The other day I came across this article, published earlier in April by The Guardian. It’s well worth a read. The central point is that for the first time women are rivaling men in science fiction and fantasy, both as writers and as fans. As Sarah Hughes puts it: “A generation of readers raised on Harry Potter has had a knock-on effect on demand for fantasy fiction, and left publishers scrambling to sign up women.”
“There’s been a real sea change in the last five or six years. Not only are more women buying into and reading fantasy but we’re also seeing more female fantasy authors get recognition,” said Julie Crisp, editorial director at Tor UK, Pan Macmillan’s science fiction, fantasy and horror imprint.
I have been reading sci-fi and fantasy books for as long as I can remember – over 20 years, and it is refreshing to see that the publishing industry is no longer afraid to publish a book in a traditionally ‘male’ genre. I wonder how many manuscripts were passed over in the last 50 years because of the belief that men wouldn’t read a sci-fi or fantasy book written by a female author. JK Rowling published the Harry Potter series using the initials ‘JK’, rather than her actual name of Joanne Rowling (no middle name) because her publisher thought that her audience would be largely male and would be put off if they knew she was a woman. (Source: interview with Oprah Winfrey). The irony is that the Harry Potter series has an almost universal appeal, and just as many (if not more) female fans, with JK Rowling herself being a vocal advocate for equal opportunities of all kinds.

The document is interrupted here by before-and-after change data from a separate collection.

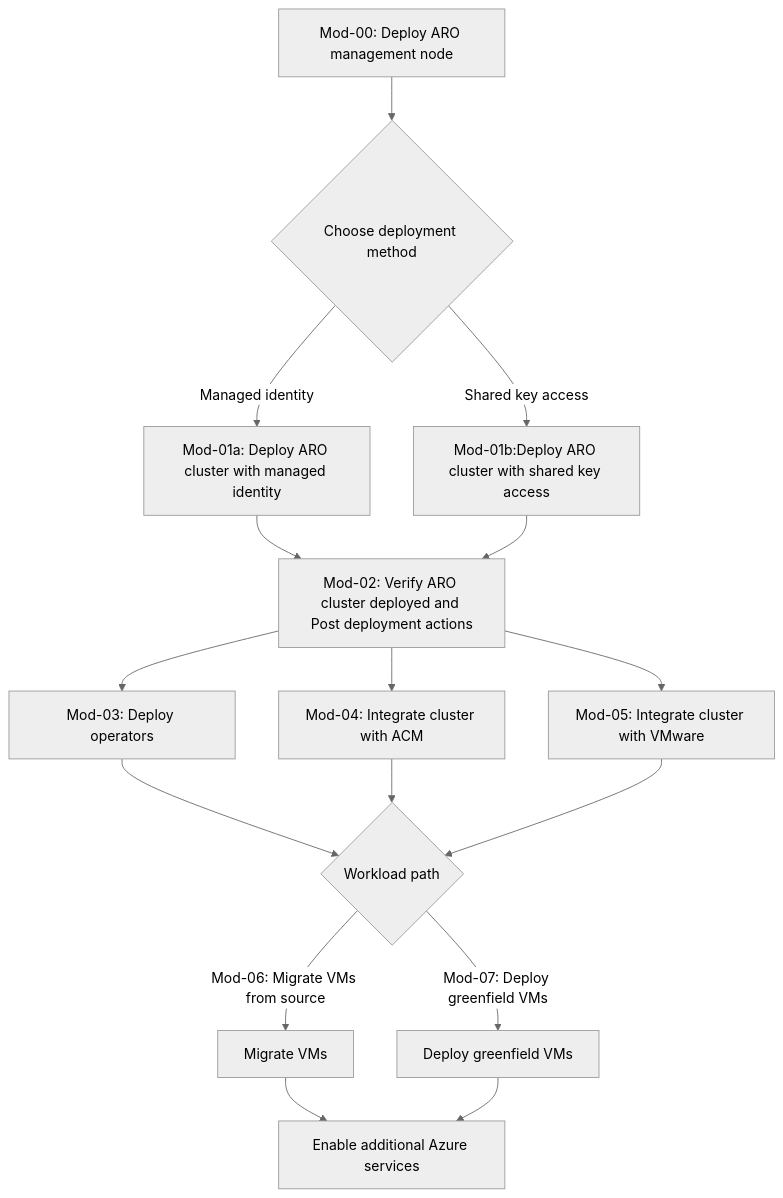
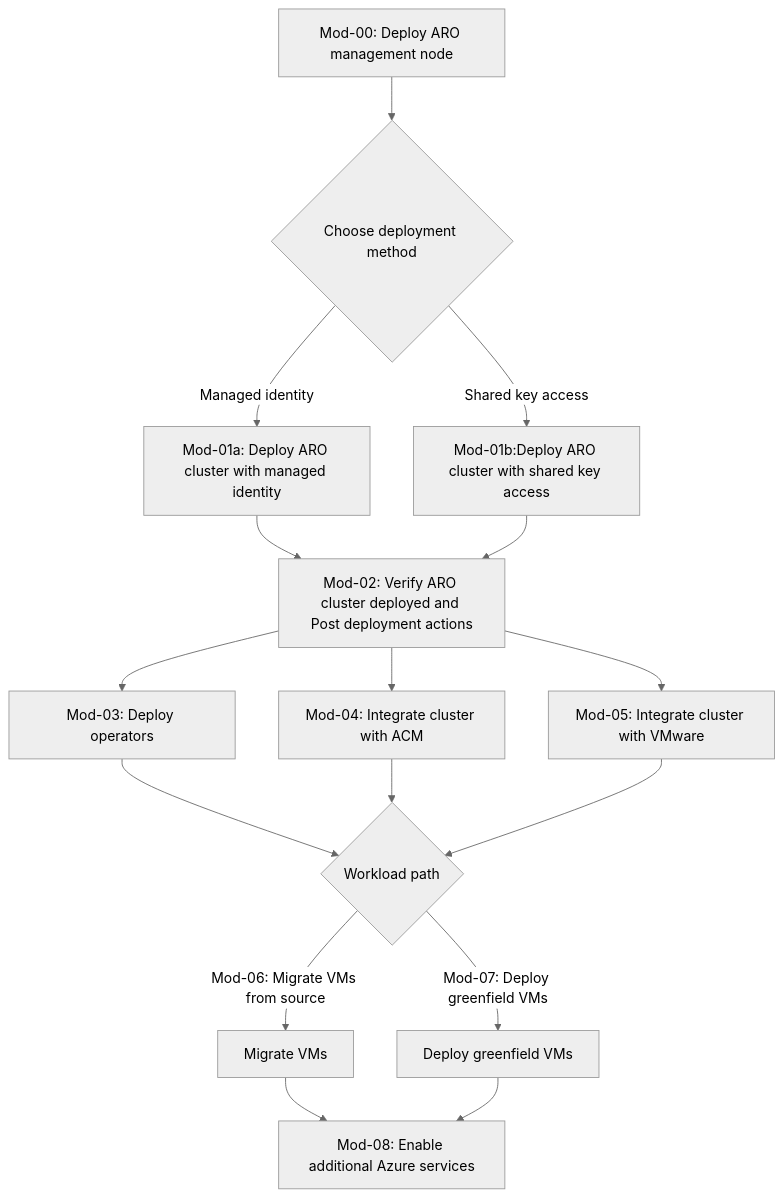
The diagram in README.md (heisthesisko/Azure_RedHat_OpenShift_Virtualization), drawn with Mermaid (neutral theme) before and after one commit.

Commit message:
fix: add module reference to enable additional Azure services in flowchart

````diff
--- a/README.md
+++ b/README.md
@@ -12,26 +12,26 @@
 ```mermaid
 flowchart
  A[Mod-00: Deploy ARO management node] --> B{Choose deployment method}
 
   B -->|Managed identity| C[Mod-01a: Deploy ARO cluster with managed identity]
   B -->|Shared key access| D[Mod-01b:Deploy ARO cluster with shared key access]
 
   C --> E[Mod-02: Verify ARO cluster deployed and Post deployment actions]
   D --> E
 
   %% Post-deploy actions (can be done in parallel)
   E --> F[Mod-03: Deploy operators]
   E --> G[Mod-04: Integrate cluster with ACM]
   E --> H[Mod-05: Integrate cluster with VMware]
 
   %% Workload path after post-deploy setup
   F --> I{Workload path}
   G --> I
   H --> I
 
   I -->|Mod-06: Migrate VMs from source| J[Migrate VMs]
   I -->|Mod-07: Deploy greenfield VMs| K[Deploy greenfield VMs]
   %% Final step for both paths
-  J --> L[Enable additional Azure services]
+  J --> L[Mod-08: Enable additional Azure services]
   K --> L
 ```
````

And it’s not just female writers that we’re seeing more of. More and more books are featuring female characters as the lead. Again, this is all for the good – but this is where I have something to add to the Guardian article. I think that we need more than just more female authors and more female protagonists. What we need are books that have whole supporting casts that feature woman just as often as they feature men.

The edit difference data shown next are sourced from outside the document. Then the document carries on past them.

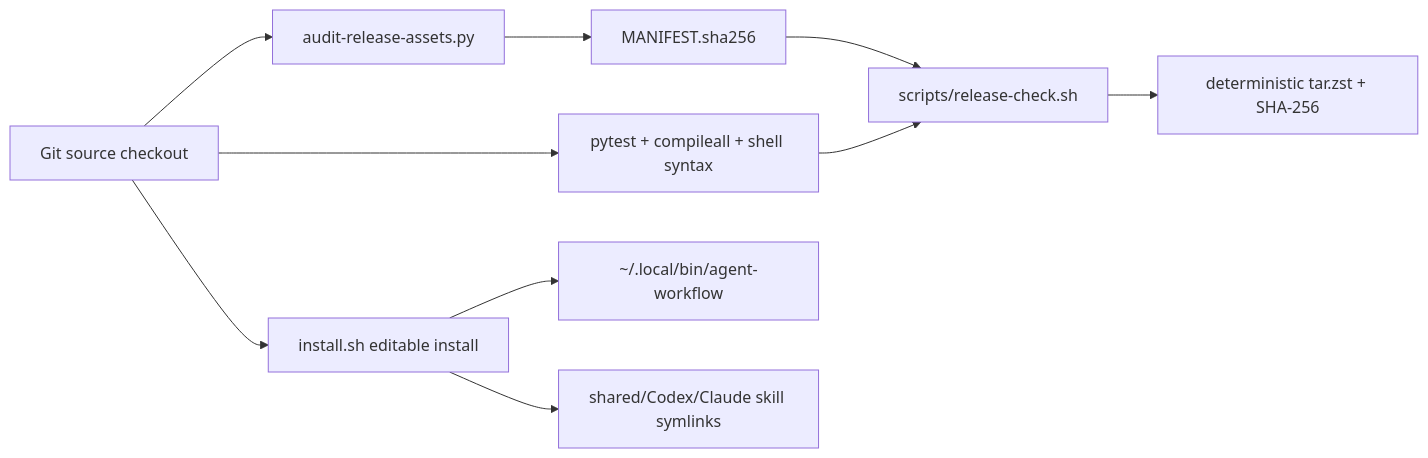
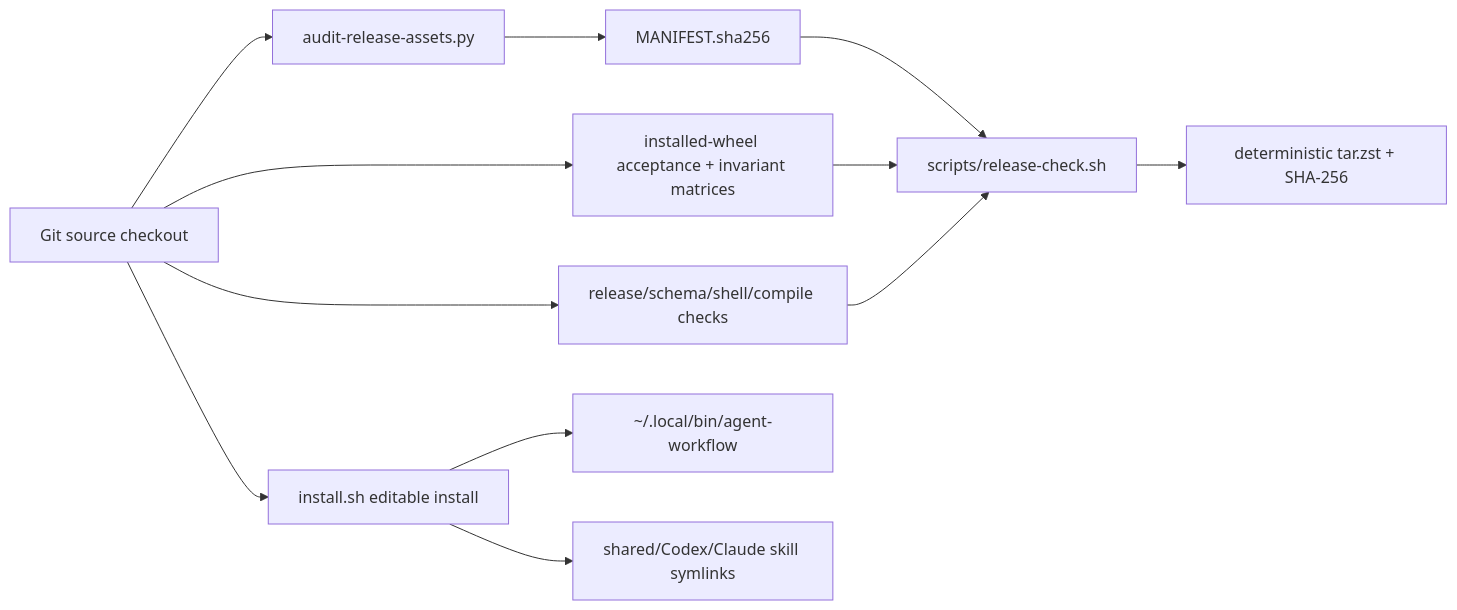
One commit to ngallodev-software/agent-workflow changed diagram 19 of 24 in docs/diagrams/REPOSITORY_CHART_PACK.md. Above: the diagram before and after it, drawn with Mermaid. The commit also changed other lines of this file and 316 other files, not shown here.

````diff
--- a/docs/diagrams/REPOSITORY_CHART_PACK.md
+++ b/docs/diagrams/REPOSITORY_CHART_PACK.md
@@ -395,12 +395,14 @@
 ```mermaid
 flowchart LR
   Source[Git source checkout] --> Audit[audit-release-assets.py]
   Audit --> Manifest[MANIFEST.sha256]
-  Source --> Tests[pytest + compileall + shell syntax]
+  Source --> Tests[installed-wheel acceptance + invariant matrices]
+  Source --> Static[release/schema/shell/compile checks]
   Manifest --> ReleaseCheck[scripts/release-check.sh]
   Tests --> ReleaseCheck
+  Static --> ReleaseCheck
   ReleaseCheck --> Archive[deterministic tar.zst + SHA-256]
   Source --> Install[install.sh editable install]
   Install --> Launcher[~/.local/bin/agent-workflow]
   Install --> SkillLinks[shared/Codex/Claude skill symlinks]
 ```
````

Take, for example, the Black Magician Series by Trudi Canavan. Now, I absolutely love these books. I think they’re brilliantly written, exciting, and they were one of the first fantasy novels I ever came across to openly discuss homosexuality in a positive way – AND the lead character is female. That said, Sonea is the only well-rounded and complete female character in the book. The supporting cast is almost entirely made up of men – and the few women who do make it into it are shells of characters, or stereotypes. It doesn’t negate the value of the book – Sonea’s story is powerful precisely because the world is against her, and that includes being an isolated woman in a male-dominated world. I’ve not read any interviews with Canavan, and don’t know if she made a conscious choice to set it up that way or if it was an unconscious development.
If I look through the books I’ve read in the last year or so, I can see the same pattern repeating itself: the Throne of Glass series by Sarah J Maas; The Emperor’s Edge series by Lindsay Buroker; the True Blood series by Charlaine Harris (the books, rather than the TV series), the Divergent series by Veronica Roth, all feature strong female lead characters, written by female authors but surrounded by a largely male supporting cast. Where there are other female characters they far too often end up as stereotypes or caricatures without a developed sense of personality.
This is by no means an exhaustive analysis – do any of you know of books that contradict this? I’d love to read them.
My point, more than anything, is that we can’t just stop at having more female writers and more female heroes – we need to have a variety of characters who are well-developed, and not automatically assumed to be male. This goes for any men writing sci-fi and fantasy too – don’t stick to writing men because that’s what you’re comfortable with. Women shouldn’t be a token presence in these books – they should be as present, varied, and diverse as they are in real life.